### [Work to complete]
Find the line with "-9830d3b revert: откат" in the records below. Copy it and every line after it, up to and including the line with "-b5bc3cb fix: тезаурус".

### [Data provided]
────

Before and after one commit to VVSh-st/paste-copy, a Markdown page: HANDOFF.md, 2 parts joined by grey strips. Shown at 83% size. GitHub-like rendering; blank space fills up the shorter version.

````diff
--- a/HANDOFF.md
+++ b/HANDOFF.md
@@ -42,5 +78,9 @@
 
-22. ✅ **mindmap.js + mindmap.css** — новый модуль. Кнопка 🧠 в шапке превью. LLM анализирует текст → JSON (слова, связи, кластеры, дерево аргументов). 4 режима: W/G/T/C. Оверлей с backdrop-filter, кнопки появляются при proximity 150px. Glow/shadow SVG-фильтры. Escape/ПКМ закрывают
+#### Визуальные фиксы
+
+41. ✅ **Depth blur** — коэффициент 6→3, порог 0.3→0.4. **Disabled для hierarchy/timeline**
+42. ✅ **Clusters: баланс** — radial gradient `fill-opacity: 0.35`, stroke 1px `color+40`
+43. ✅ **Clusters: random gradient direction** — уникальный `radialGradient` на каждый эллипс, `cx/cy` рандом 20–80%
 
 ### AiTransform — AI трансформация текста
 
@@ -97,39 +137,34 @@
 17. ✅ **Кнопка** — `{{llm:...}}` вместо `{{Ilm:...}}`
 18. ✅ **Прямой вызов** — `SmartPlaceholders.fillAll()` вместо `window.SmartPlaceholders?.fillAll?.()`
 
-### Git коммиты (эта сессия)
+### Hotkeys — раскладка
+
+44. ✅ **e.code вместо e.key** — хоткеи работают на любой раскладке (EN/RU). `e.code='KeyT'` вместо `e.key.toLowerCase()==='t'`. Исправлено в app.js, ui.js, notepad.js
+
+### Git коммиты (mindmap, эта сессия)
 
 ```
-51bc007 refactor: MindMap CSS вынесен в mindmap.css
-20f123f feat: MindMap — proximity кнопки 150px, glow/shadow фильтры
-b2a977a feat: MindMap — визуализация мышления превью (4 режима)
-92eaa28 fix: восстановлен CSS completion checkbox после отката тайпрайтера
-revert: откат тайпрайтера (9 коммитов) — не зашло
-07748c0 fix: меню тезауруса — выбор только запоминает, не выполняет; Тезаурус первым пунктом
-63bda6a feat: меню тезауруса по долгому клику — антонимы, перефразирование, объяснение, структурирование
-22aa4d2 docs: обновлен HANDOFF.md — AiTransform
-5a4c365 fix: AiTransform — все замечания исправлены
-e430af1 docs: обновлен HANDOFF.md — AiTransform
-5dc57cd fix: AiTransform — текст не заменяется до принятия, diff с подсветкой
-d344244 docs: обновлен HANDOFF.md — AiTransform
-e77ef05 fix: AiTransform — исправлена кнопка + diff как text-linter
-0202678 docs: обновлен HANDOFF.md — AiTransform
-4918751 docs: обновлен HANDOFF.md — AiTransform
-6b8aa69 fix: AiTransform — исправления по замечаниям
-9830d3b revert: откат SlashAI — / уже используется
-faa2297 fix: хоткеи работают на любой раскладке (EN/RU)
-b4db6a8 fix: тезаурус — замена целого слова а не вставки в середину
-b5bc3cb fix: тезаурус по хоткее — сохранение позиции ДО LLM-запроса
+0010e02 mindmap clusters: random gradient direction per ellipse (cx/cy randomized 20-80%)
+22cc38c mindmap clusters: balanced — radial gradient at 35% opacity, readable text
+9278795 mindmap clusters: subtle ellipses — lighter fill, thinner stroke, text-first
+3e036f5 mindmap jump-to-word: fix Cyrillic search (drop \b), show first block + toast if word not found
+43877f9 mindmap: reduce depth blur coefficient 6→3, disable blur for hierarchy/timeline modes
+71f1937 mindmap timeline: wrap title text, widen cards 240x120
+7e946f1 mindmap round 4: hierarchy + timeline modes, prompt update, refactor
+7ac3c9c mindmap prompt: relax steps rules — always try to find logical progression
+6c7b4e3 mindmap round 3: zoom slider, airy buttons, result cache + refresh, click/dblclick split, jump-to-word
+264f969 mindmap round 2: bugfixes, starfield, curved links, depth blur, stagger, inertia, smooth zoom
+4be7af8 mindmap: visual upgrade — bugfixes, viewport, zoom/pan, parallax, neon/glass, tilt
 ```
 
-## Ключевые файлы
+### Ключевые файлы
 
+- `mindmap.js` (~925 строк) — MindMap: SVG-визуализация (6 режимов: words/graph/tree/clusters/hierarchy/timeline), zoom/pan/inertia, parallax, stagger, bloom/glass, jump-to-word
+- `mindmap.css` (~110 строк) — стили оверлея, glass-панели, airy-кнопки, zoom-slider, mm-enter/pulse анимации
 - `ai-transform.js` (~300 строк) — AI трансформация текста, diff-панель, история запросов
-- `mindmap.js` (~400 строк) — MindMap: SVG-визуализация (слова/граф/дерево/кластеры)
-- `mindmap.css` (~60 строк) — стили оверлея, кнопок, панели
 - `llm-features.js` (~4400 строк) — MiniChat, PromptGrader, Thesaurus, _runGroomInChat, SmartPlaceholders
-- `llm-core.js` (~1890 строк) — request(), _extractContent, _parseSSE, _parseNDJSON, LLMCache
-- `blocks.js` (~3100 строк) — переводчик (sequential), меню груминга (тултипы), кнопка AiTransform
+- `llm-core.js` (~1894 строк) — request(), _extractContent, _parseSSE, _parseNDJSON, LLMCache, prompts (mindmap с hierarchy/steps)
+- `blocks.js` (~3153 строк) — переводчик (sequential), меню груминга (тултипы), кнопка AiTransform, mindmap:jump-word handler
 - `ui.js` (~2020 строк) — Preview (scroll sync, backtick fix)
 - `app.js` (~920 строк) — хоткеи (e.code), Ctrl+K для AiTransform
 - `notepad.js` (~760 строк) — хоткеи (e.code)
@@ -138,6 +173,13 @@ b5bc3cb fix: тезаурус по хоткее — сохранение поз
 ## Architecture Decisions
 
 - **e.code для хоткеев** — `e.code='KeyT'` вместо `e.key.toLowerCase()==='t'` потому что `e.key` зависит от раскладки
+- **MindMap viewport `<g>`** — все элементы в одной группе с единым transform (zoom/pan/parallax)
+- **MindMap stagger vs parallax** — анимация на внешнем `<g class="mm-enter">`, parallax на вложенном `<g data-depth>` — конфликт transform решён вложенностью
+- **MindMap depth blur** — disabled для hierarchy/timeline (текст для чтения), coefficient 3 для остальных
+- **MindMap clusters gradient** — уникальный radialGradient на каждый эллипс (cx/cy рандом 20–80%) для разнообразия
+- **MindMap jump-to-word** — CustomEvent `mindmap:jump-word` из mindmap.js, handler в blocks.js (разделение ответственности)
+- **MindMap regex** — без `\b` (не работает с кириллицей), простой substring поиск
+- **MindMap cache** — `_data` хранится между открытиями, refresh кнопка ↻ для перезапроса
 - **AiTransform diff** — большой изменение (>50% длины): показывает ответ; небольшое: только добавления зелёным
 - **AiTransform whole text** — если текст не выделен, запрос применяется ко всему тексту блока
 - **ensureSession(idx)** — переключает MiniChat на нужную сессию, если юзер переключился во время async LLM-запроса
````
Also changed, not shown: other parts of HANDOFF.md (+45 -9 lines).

────

### [Result of the task]
-9830d3b revert: откат SlashAI — / уже используется
-faa2297 fix: хоткеи работают на любой раскладке (EN/RU)
-b4db6a8 fix: тезаурус — замена целого слова а не вставки в середину
-b5bc3cb fix: тезаурус по хоткее — сохранение позиции ДО LLM-запроса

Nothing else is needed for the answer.